Since the 1970s, the local community and garden team have worked hard to reclaim bulbs abandoned in hedgerows and fields, repopulating them throughout the garden where they thrive once more.
Ghent azaleas at Sheffield Park and Garden, Sussex
Plants can go in and out of fashion in much the same way as clothing. A good example of this is the Ghent azalea. Imported from Belgium in the 1860s, these beautiful, scented shrubs were a Victorian garden favourite. At the height of their popularity, 200 cultivated varieties were available but by the 1930s numbers dwindled, as showy, modern hybrids became more popular.
From just two surviving shrubs, successive head gardeners have sourced and reintroduced many of these old varieties. The garden is now home to the National Collection of Ghent azaleas, which bloom in late May.
Eucryphia at Nymans, Sussex
Over 30 plants carry the name of Nymans or the Messel family who lived there: an impressive legacy of fathers and sons, Ludwig and Leonard Messel and their talented head gardener James Comber and his son Harold. The garden holds the largest collection of South American plants in England, many brought back from Harold’s plant collecting expeditions in the early 20th century. A hybrid offspring of two such plants is Eucryphia x nymansensis ‘Nymansay’, raised at the Nymans nursery in 1914/15.
Holm oak at Westbury Court Garden, Gloucestershire
The Dutch-style water garden at Westbury Court Garden is a rare survivor of a formal garden made fashionable under the reign of William III and Mary II at the end of the 17th century. Older still is another garden resident, an ancient holm oak (Quercus ilex). These evergreen oaks, native to the Eastern Mediterranean, were introduced to Britain in the late 1500s. This is probably the oldest tree of its kind in Britain, and a witness to history since at least the time of the English Civil War (1642–1651).
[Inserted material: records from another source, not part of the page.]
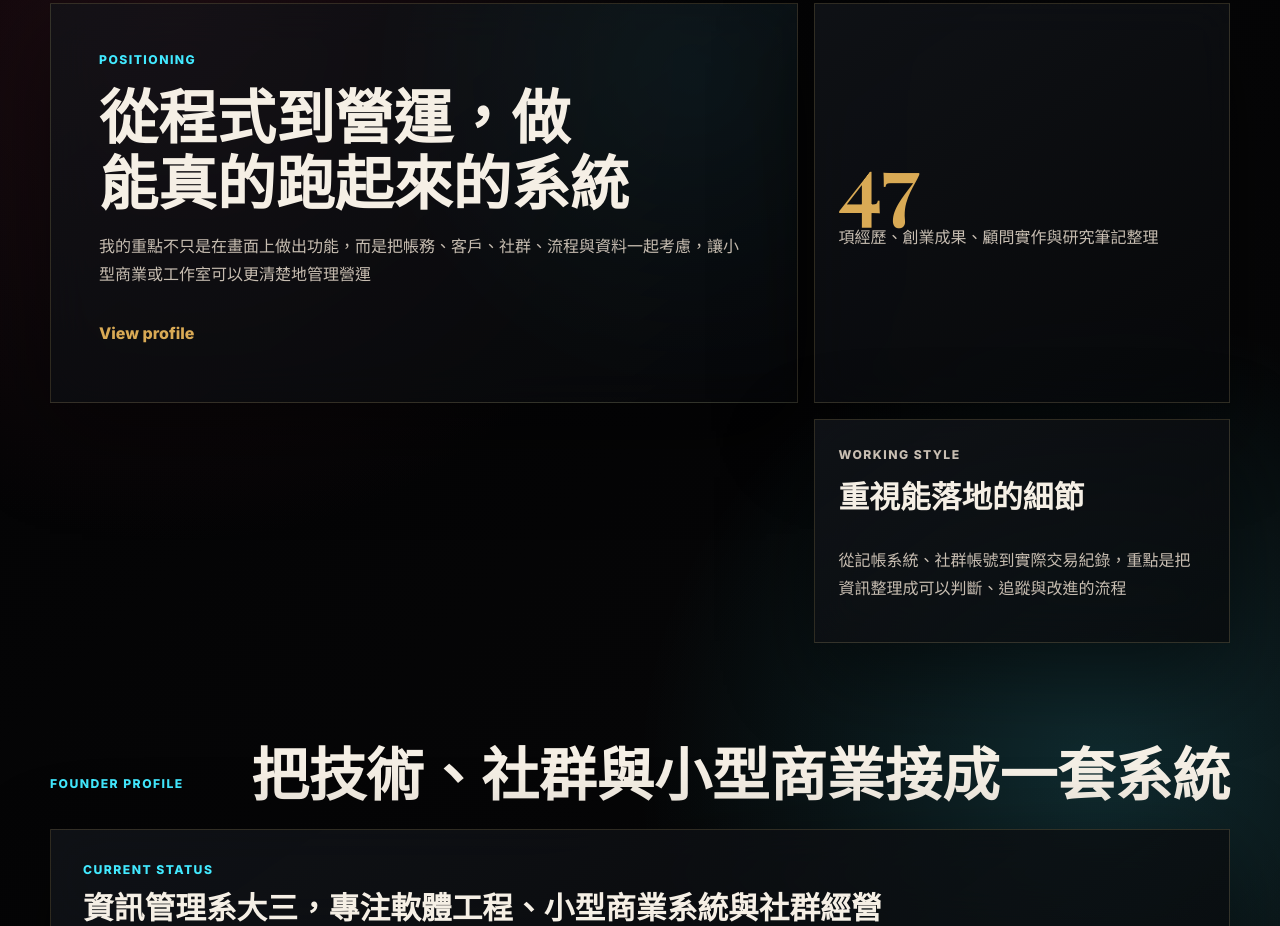
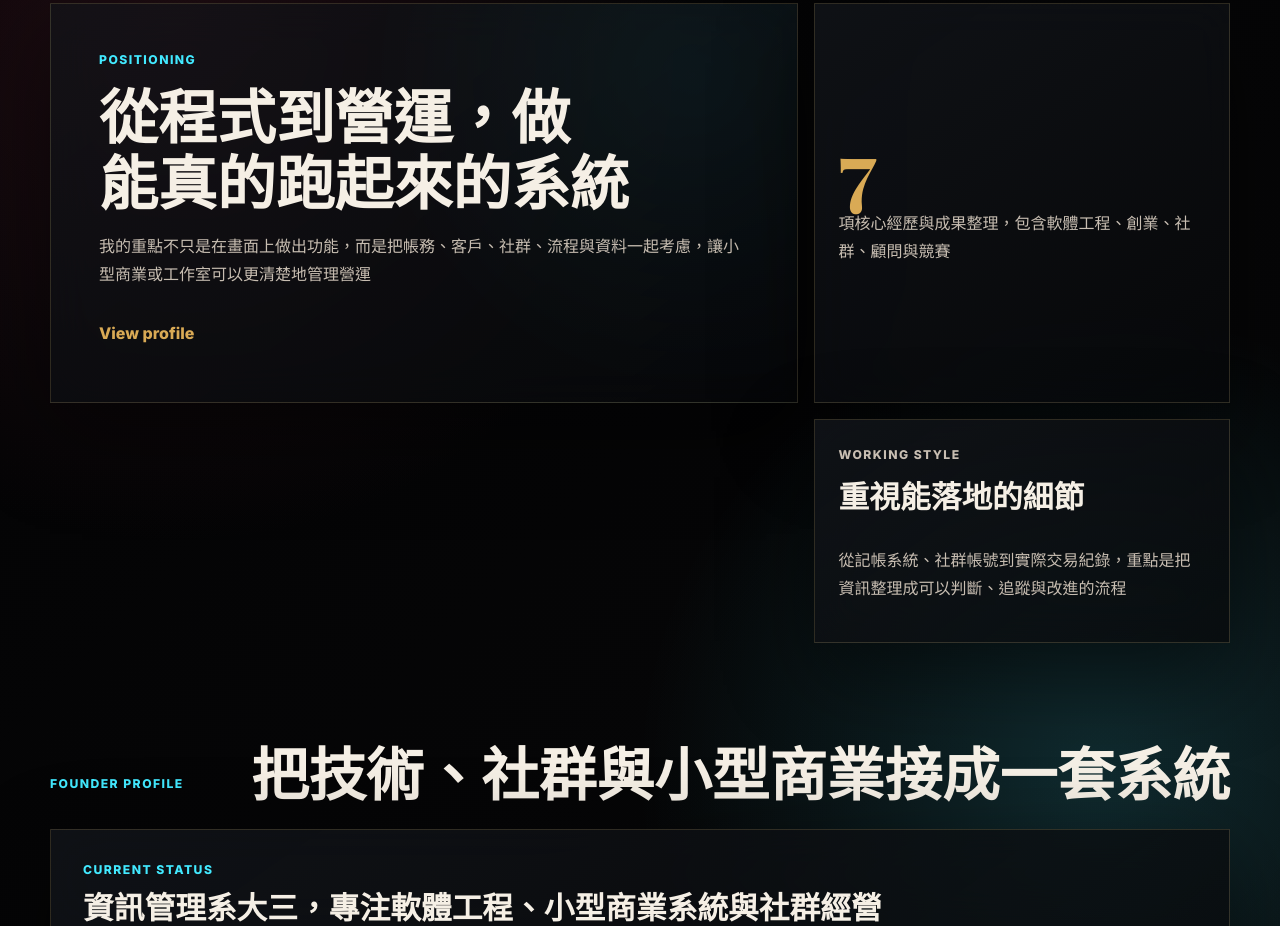
Before and after one commit to ice582/ice582.github.io, a plain HTML site: page index.html in a window 1280 px wide. Shown: the part 897-1823 px from the top of the page. Drawn offline with nearby package versions, Linux system fonts and the light colour scheme.

Commit message:
Use realistic profile metric

```diff
--- a/index.html
+++ b/index.html
@@ -102,8 +102,8 @@
           <a href="#profile">View profile</a>
         </article>
         <article class="stat-panel reveal">
-          <span class="metric" data-count="47">0</span>
-          <p>項經歷、創業成果、顧問實作與研究筆記整理</p>
+          <span class="metric" data-count="7">0</span>
+          <p>項核心經歷與成果整理，包含軟體工程、創業、社群、顧問與競賽</p>
         </article>
         <article class="feature-small reveal tilt-card">
           <p class="tag">Working Style</p>
```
Chinese golden larch at Biddulph Grange Garden, Staffordshire
Sometimes described as the horticultural equivalent of the 1851 Great Exhibition, Biddulph Grange's remarkable 'world in a garden' reflects the heyday of Victorian plant hunting and exploration. While the China garden contains many Japanese plants, the highlight is most definitely Chinese.
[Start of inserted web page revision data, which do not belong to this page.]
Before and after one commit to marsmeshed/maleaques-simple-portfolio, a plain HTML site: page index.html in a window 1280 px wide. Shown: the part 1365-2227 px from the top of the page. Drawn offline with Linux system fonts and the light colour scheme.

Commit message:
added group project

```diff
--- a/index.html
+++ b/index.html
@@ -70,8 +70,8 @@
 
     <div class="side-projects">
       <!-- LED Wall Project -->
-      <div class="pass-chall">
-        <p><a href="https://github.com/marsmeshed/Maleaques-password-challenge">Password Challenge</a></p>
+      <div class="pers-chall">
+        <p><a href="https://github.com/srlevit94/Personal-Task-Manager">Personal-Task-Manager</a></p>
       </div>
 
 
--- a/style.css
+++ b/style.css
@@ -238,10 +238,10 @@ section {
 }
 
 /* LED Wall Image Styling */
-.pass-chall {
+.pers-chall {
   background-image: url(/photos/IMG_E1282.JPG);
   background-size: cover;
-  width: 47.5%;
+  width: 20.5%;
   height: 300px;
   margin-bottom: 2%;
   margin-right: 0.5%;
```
The magnificent deciduous Chinese golden larch Pseudolarix amabilis turns brilliant yellow in autumn and is the oldest surviving example in Britain, brought back from China in the 1850s by plant collector Robert Fortune.
Ancient trees are links to our past, they're species-rich habitats that support countless other organisms. Discover what makes a tree ancient and how to recognise them.
Hedgerows and orchards provide food for insects, homes for wildlife and a glorious spring blossom spectacle for humans. But they are disappearing from UK landscapes. Find out more about what we're doing to bring blossoming trees and hedgerows back.
With support from the Government’s Green Recovery Challenge Fund, we're looking for ways to protect our environment and combat climate change. Find out more about the work we're doing.
Find out about ambitious plans to plant trees for future generations that will absorb carbon and enable nature to thrive.
Get closer to nature by reading our guides on how to spot wildlife, facts about ancient trees and tips on identifying birdsong, plus many more activities.
Discover the world of trees and plants across the 25,000 hectares of woodland, 135 landscape sites and more than 200 gardens in National Trust care.
Discover the stories behind some famous British wild flowers and how wildflower meadows support important species from butterflies to bees.
Discover more about the wildlife you can expect to see in Britain’s meadows, including butterflies, grasshoppers, moths and orchids.